* DATASET:
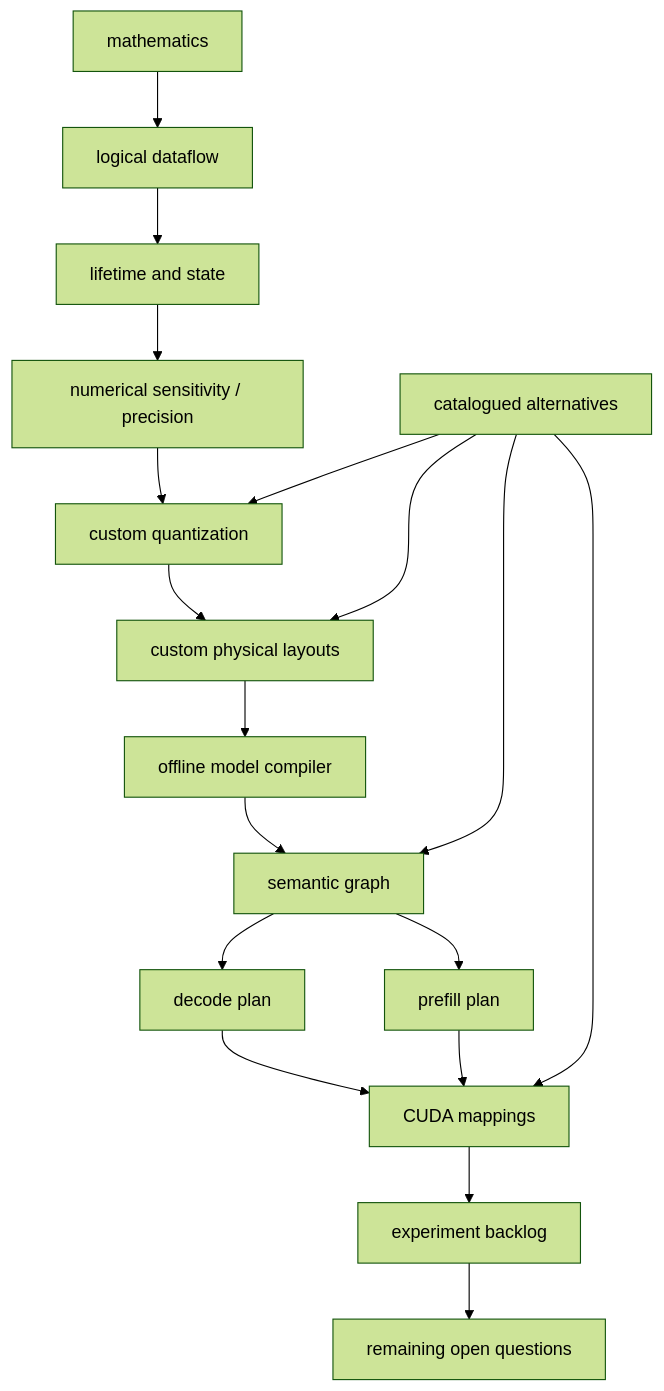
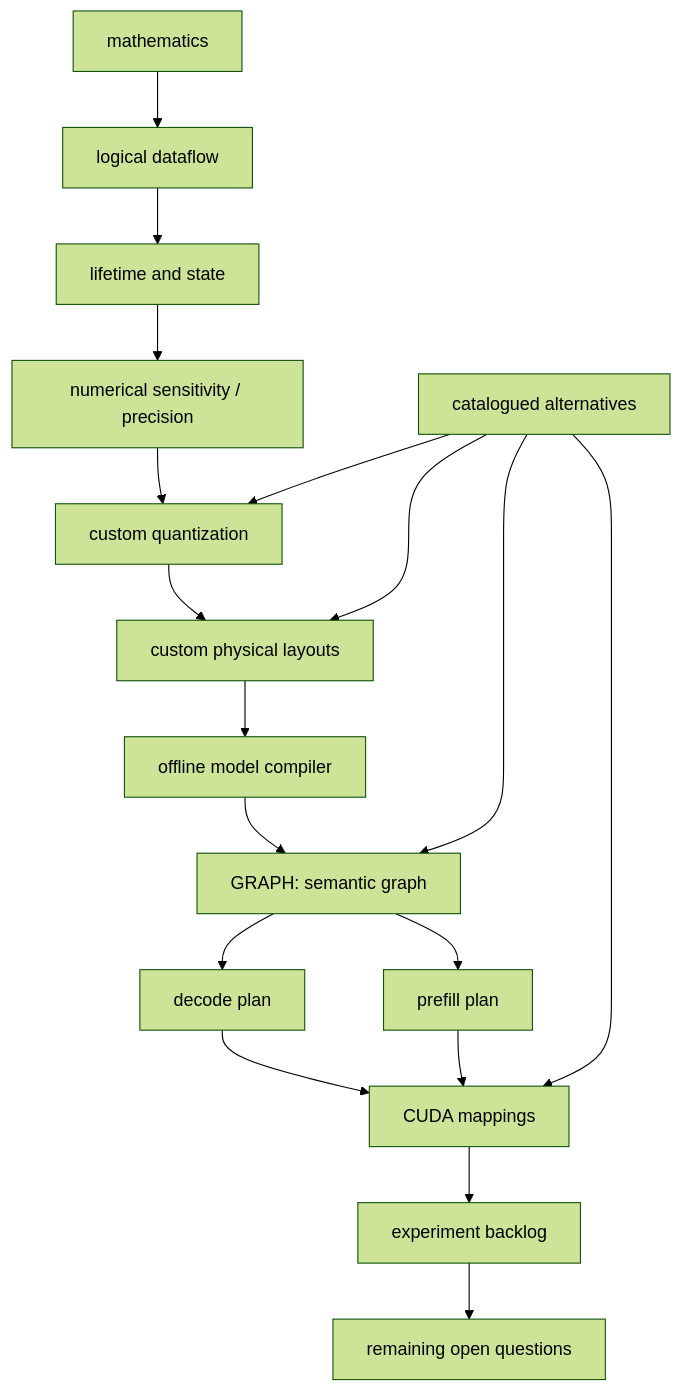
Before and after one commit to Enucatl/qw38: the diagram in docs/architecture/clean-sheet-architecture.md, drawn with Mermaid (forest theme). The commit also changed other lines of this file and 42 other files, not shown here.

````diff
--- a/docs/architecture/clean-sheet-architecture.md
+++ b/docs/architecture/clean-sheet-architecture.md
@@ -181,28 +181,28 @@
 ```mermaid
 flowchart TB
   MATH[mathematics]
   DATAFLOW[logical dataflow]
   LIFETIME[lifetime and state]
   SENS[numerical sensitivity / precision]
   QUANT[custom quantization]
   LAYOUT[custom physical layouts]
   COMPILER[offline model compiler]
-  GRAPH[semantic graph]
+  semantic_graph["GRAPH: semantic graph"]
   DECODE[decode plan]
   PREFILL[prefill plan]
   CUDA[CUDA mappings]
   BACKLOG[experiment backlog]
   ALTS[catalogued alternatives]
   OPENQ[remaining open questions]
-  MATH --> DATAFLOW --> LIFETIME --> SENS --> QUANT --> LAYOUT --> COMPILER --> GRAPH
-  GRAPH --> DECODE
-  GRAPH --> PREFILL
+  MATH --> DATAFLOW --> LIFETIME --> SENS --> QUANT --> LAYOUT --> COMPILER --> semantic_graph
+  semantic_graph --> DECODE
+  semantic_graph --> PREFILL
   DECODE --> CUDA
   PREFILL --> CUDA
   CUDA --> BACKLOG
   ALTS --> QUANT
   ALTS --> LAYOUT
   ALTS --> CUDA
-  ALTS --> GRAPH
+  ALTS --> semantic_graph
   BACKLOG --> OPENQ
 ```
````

* DESCRIPTION OF THE TASK: All lines from the one containing "ALTS[catalogued alternatives]" through the last line of the data, both included, are to be retyped exactly, and no other line belongs in the answer.

* WRITTEN ANSWER:
   ALTS[catalogued alternatives]
   OPENQ[remaining open questions]
-  MATH --> DATAFLOW --> LIFETIME --> SENS --> QUANT --> LAYOUT --> COMPILER --> GRAPH
-  GRAPH --> DECODE
-  GRAPH --> PREFILL
+  MATH --> DATAFLOW --> LIFETIME --> SENS --> QUANT --> LAYOUT --> COMPILER --> semantic_graph
+  semantic_graph --> DECODE
+  semantic_graph --> PREFILL
   DECODE --> CUDA
   PREFILL --> CUDA
   CUDA --> BACKLOG
   ALTS --> QUANT
   ALTS --> LAYOUT
   ALTS --> CUDA
-  ALTS --> GRAPH
+  ALTS --> semantic_graph
   BACKLOG --> OPENQ
 ```
````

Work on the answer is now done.